Step 3: Write, revise and write some more!
Get your story down. Don’t worry about perfecting it just yet. Most first drafts are usually pretty far from where your final story is going to end up. Read, revise, critique, re-write. Find a critique partner or group to give you objective feedback.
Keep an eye on your word count, keep your story tight and for a picture book go ahead and create a dummy book so that you can understand how the story will flow, make sure that the page turns be compelling, check if it is all fitting in nicely into the given number of spreads (picture books typically have 12-14 spreads. This article has more good insights).
Step 4: Where does an illustrator come in?
Usually, the editor at the publishing house finds an illustrator and will handle this process completely. There are a few exceptions to this if a) a writer is also an illustrator b) you are working with a close partner/friend/relative from the beginning and that person is also an illustrator/designer. Finding an illustrator is typically not a step for a writer. For my second book, I pitched with some sample illustrations by a freelance illustrator based in Bali. It turns out the editor really liked her work so they are illustrating my book now.
Step 5: Make Your Pitch
Once you have a final manuscript, you are ready to pitch your work! This is the REALLY tough bit. (I’m making an assumption that you want to be published and not self-publish. Self-publishing is fine if you are ready to do all the marketing, sales and distribution yourself, but it’s a whole different topic we will save for another day.)
If you want to pitch your manuscript to publishers in the US or UK, you will need an agent. How do you find an agent? You send query emails to agents accepting manuscripts. These folks are pretty active on Twitter and you can also go to all the big publishing house websites to see what editors are looking for. There are lists of agents online plus tons of resources on writing query letters.
I think this is a process every writer has to go through themselves depending on what they are pitching/genre etc. Here are a few helpful places to get started, though:
There are also pitch events on Twitter and pitching opportunities at conferences.

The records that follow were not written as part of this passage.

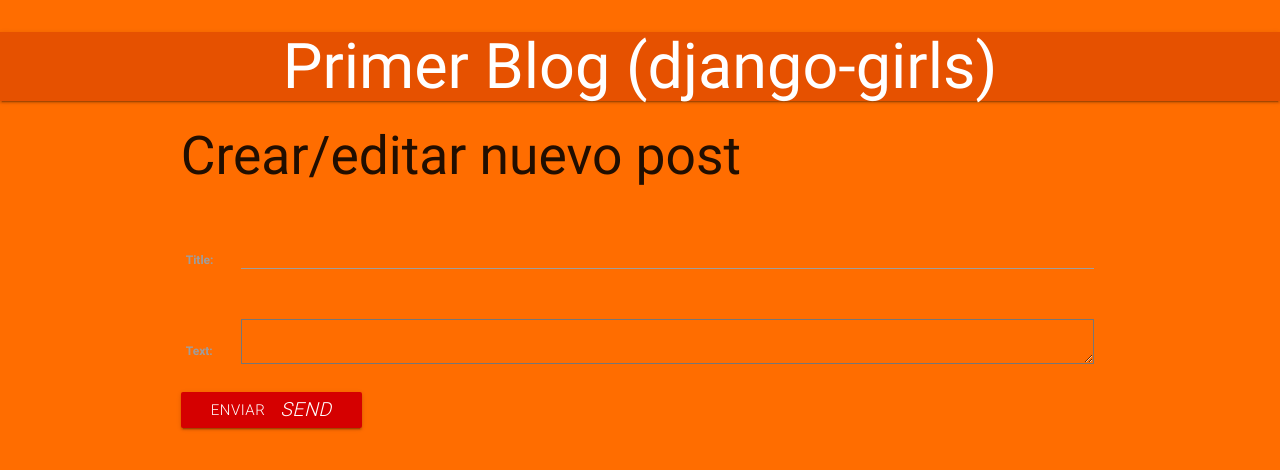
After one commit to NeelBit/my-first-blog, a Django app: page /post/new in a window 1280 px wide. The commit adds this page. Shown: the top 470 px of the page. Run offline with Django 3.2, Linux system fonts and the light colour scheme; some libraries are stand-ins or nearby versions.

Commit message:
Agregue vistas para crear y editar post del blog

```diff
--- /dev/null
+++ b/blog/forms.py
@@ -0,0 +1,8 @@
+from django import forms
+from .models import Post
+
+class PostForm(forms.ModelForm):
+
+    class Meta():
+        model = Post
+        fields = ('title', 'text',)
--- a/blog/static/css/blog.css
+++ b/blog/static/css/blog.css
@@ -1,3 +1,4 @@
-body{
+/*body{
     background-color: chocolate;
 }
+*/
--- a/blog/templates/blog/base.html
+++ b/blog/templates/blog/base.html
@@ -16,11 +16,34 @@
     <link rel="stylesheet" href="{% static 'css/blog.css' %}">
 
 </head>
-<body>
+<body class="orange accent-4">
 
-    <div class="center-align hoverable">
-        <header><div> <h1><a href="{% url 'post_list' %}">Primer Blog (django-girls)</a></h1> </div></header>
-    </div>
+
+    <nav class="nav-extended orange darken-4">
+        <div class="nav-wrapper">
+
+            <div class="center-align hoverable">
+
+                <header><div>
+
+                    <h1><a href="{% url 'post_list' %}">Primer Blog (django-girls)</a></h1>
+
+                    {% if user.is_authenticated %}
+                        <div class="nav-content">
+                            <a href="{% url 'post_new' %}" class="btn-floating btn-large halfway-fab waves-effect waves-light red accent-4 right">
+                                <i class="material-icons">add</i>
+                            </a>
+                        </div>
+                    {% endif %}
+
+                </div></header>
+
+            </div>
+
+
+
+        </div>
+    </nav>
 
     <div class="container">
     <section>
--- /dev/null
+++ b/blog/templates/blog/post_new.html
@@ -0,0 +1,22 @@
+{% extends 'blog/base.html' %}
+
+    {% block content %}
+
+        <h2>Crear/editar nuevo post</h2>
+
+        <form method="POST" style="border-radius: 10px;" class="flow-text"> {% csrf_token %}
+            <table class="flow-text text-black">
+
+            {{ form.as_table}}
+
+            </table>
+
+            <button class="btn waves-effect red accent-4 center-align" type="submit" name="enviar">Enviar
+                <i class="material-icons right">send</i>
+            </button>
+
+        </form>
+
+
+
+    {% endblock %}
--- a/blog/urls.py
+++ b/blog/urls.py
@@ -4,4 +4,6 @@
 urlpatterns = [
     path('', views.post_list, name="post_list"),
     path('post/<int:pk>/', views.post_detail, name="post_detail"),
+    path('post/new', views.post_new, name="post_new"),
+    path('post/<int:pk>/edit/', views.post_edit, name='post_edit'),
 ]
--- a/blog/views.py
+++ b/blog/views.py
@@ -1,5 +1,7 @@
-from django.shortcuts import render, get_object_or_404
+from django.shortcuts import render, get_object_or_404, redirect
+from django.utils import timezone
 from.models import Post
+from .forms import PostForm
 
 def post_list(request):
     posts = Post.objects.all()
@@ -10,3 +12,35 @@
     post = get_object_or_404(Post, pk=pk)
 
     return render(request, 'blog/post_detail.html', {"post":post})
+
+def post_new(request):
+
+    if (request.method == "POST"):
+        form = PostForm(request.POST)
+    else:
+        form = PostForm()
+
+    if (form.is_valid()):
+        post = form.save(commit=False)
+        post.author = request.user
+        post.published_date = timezone.now()
+        post.save()
+
+        return redirect('post_detail', pk=post.pk)
+
+    return render(request, 'blog/post_new.html', {"form": form})
+
+def post_edit(request, pk):
+
+    post = get_object_or_404(Post, pk=pk)
+    if request.method == "POST":
+        form = PostForm(request.POST, instance=post)
+        if form.is_valid():
+            post = form.save(commit=False)
+            post.author = request.user
+            post.published_date = timezone.now()
+            post.save()
+            return redirect('post_detail', pk=post.pk)
+    else:
+        form = PostForm(instance=post)
+    return render(request, 'blog/post_new.html', {'form': form})
```
Also changed, not shown: blog/templates/blog/post_detail.html (+8 -2 lines), blog/templates/blog/post_list.html (+6 -2 lines).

Having a really compelling short pitch for your story is essential!
In Asia, having an agent is not necessary and you can query or pitch to editors directly (online or at events). Check out the major publishing house websites (Scholastic Asia, Epigram, Penguin SEA, Marshall Cavendish). For example, this post from Epigram Books has all the details you need to understand the submission process. Submission guidelines and process varies by publisher, but is also fairly standardized. Make sure you read the requirements on formatting etc. carefully to avoid landing up in the dreaded slush pile!
As a parent, you are perfectly positioned to be a great children’s book writer as you are probably reading a ton of amazing books to your children. Your head is full of ideas, funny things your kid said, silly stories from school, meaningful moments…. inspiration is all around you, all day, every day! If you’ve decided to give it a go, then write down your ideas, anytime inspiration strikes. Try to develop a daily writing habit and dedicated time to learning about the art of writing for children.
Good luck and may all your writing dreams come true!
All images via Namita Moolani Mehra